*Task to complete*. What you return must match the records below character for character, except that no picture appears.

*Exercise material*.
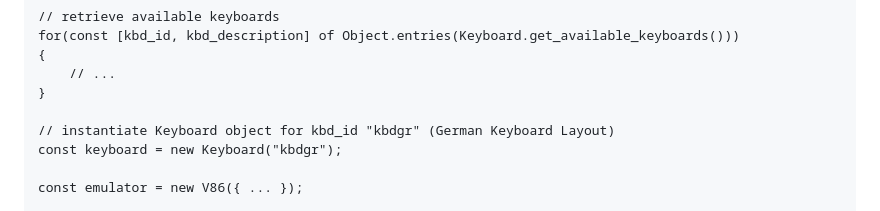
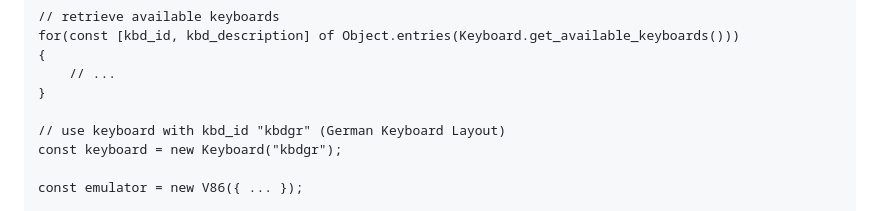
Before and after one commit to chschnell/v86-i18n, a Markdown page: keyboard-tables/README.md, the part around the change. Drawn GitHub-style.

Commit message:
added documentation

```diff
--- a/keyboard-tables/README.md
+++ b/keyboard-tables/README.md
@@ -42,7 +42,7 @@ for(const [kbd_id, kbd_description] of Object.entries(Keyboard.get_available_key
     // ...
 }
 
-// instantiate Keyboard object for kbd_id "kbdgr" (German Keyboard Layout)
+// use keyboard with kbd_id "kbdgr" (German Keyboard Layout)
 const keyboard = new Keyboard("kbdgr");
 
 const emulator = new V86({ ... });
```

*Result of the exercise*.
Before and after one commit to chschnell/v86-i18n, a Markdown page: keyboard-tables/README.md, the part around the change. Drawn GitHub-style.

Commit message:
added documentation

```diff
--- a/keyboard-tables/README.md
+++ b/keyboard-tables/README.md
@@ -42,7 +42,7 @@ for(const [kbd_id, kbd_description] of Object.entries(Keyboard.get_available_key
     // ...
 }
 
-// instantiate Keyboard object for kbd_id "kbdgr" (German Keyboard Layout)
+// use keyboard with kbd_id "kbdgr" (German Keyboard Layout)
 const keyboard = new Keyboard("kbdgr");
 
 const emulator = new V86({ ... });
```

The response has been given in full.